As such, programatically the project now has many similarities with the Chander Nagar classroom we built in Dehradun. Having designed a simple mono-pitch timber frame for this project, I was eager to adopt a different and more challenging structural system for St. John’s which would take advantage of the facilities at both Hooke Park and Grymsdyke Farm – primarily the CNC routers, which will enable me to make prefabricated pieces with precise joints that can be assembled easily on site. Designing a structure which can be built quickly by a non-specialist team, with minimal use of machinery or site work is also a priority, and so the use of shorter pieces of timber that can be lifted easily is compelling.

I saw two grid-shell structures at the Rural Studio, the Animal Shelter (2006) and Akron Boys’ and Girls’ Club (2007), both of which used pieces of timber connected in a ‘lamellar’ sequence: i.e. the end of one beam is bolted at right angles to the mid-point of a second beam; a third beam is bolted to the mid-point of the second beam; and so on. This is a beautiful technique, pioneered by the German architects and engineer Friedrich Zollinger and Hugo Haring in the 1920s. For my design I’ll be using a slightly different lattice frame for the roof and walls, in which each timber member has a groove notched out so that the next piece can be slotted in, creating a flush surface on which to lay roofing tiles. The grid will be at a 45 degree angle to the ground, creating a diamond base-pattern within which there is scope for almost infinite variation. Unlike lamella structures, which are curved, the double-pitched roof of the canopy will act as a flat folded-plate structure, functioning as a diaphragm, transferring lateral loads to the walls through in-plane shear stress.  The structure needs to be reinforced in the gable ends in order to strengthen the moment connection – essentially bracing the roof and preventing it from pushing outwards and flattening. This could be achieved in a number of ways: a) by adding a collar or haunch, b) filling the gable end with the lattice structure, c) or adding a steel frame around the gable end – which would allow the side walls to be completely open. Although in some ways the steel frame was appealing, as it would reinforce the outline of the structure and act as a sharp contemporary line in contrast with the timber structure and clay tiles, in the end I decided against adding an additional (and expensive) material to the building process and stick to an entirely timber structure.

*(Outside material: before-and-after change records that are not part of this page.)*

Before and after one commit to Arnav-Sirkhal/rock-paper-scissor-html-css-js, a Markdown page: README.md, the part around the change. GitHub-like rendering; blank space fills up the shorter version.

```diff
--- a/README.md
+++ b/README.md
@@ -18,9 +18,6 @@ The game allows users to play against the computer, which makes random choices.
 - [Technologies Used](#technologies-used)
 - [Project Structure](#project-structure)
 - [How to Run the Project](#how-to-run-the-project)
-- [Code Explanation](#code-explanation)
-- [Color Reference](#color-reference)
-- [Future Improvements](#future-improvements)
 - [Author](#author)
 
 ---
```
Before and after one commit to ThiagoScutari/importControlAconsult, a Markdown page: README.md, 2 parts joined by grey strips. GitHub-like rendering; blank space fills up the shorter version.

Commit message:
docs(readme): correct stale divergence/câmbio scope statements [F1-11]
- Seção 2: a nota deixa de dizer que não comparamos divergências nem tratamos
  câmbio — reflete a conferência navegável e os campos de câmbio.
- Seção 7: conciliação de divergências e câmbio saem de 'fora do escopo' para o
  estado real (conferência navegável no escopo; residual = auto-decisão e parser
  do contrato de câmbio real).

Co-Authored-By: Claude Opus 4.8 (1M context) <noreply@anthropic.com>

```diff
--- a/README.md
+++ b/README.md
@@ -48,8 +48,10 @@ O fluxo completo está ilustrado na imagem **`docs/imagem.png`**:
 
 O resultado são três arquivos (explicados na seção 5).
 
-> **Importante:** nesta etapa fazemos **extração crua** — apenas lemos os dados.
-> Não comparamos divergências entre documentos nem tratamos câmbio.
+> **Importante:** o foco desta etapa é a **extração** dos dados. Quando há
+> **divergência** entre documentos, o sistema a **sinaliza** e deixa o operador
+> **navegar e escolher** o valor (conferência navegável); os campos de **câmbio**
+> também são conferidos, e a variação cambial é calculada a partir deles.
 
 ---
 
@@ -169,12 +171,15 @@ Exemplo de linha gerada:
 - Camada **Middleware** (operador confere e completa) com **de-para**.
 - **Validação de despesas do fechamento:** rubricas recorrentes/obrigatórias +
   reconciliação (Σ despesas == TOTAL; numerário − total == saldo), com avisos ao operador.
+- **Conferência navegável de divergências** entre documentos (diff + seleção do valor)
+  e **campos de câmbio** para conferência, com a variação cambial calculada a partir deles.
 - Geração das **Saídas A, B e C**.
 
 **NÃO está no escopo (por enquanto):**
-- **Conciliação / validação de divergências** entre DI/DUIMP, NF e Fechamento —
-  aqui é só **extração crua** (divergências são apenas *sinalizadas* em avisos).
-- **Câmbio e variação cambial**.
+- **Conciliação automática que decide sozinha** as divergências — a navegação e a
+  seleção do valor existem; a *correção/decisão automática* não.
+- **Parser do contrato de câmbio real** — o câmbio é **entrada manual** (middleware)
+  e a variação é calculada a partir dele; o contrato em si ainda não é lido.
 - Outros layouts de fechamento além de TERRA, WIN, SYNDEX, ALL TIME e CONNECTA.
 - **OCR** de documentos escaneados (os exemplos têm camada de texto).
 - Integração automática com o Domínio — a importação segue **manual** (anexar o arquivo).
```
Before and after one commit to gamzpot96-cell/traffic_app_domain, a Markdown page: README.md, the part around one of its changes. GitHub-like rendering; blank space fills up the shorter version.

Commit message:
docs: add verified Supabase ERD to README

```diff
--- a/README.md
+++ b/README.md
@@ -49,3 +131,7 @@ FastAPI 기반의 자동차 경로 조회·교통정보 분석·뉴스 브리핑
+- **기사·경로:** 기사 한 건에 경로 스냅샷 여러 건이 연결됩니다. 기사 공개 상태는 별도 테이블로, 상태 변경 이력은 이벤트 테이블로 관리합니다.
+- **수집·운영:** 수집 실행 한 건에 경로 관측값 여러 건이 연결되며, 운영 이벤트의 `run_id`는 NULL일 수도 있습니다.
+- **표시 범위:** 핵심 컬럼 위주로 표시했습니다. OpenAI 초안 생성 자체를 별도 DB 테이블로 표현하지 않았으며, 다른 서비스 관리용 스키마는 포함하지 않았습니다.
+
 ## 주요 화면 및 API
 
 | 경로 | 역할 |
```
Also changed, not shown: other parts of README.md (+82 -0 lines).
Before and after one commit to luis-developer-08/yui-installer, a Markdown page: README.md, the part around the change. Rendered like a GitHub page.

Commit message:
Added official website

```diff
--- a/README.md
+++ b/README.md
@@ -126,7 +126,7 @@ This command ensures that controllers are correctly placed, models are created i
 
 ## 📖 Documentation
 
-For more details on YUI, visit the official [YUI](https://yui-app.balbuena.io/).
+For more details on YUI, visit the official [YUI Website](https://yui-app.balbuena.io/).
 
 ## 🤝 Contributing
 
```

The canopy is oriented with the front gable-end facing the tree and the surrounding classrooms and needs to be open towards these spaces, so whereas the back of the building will be completely filled with the diamond lattice, the front will be braced with a partial lattice spanning from the bottom outside corners of the facade up to each pitch of each roof. The roof is at a 45 degrees angle, steeper than the 40 degree slope needed to allow water to drain off the clay tiles, but designed to allow the grid of the wall lattice to sit parallel to the roof-line. These decisions provide me with enough information in terms of form and materials to prepare the drawings required for the planning application; the aim for the start of next term is to develop the design in much more detail through 1:1 mock-ups that will be shown at the Work In Progress exhibition in February.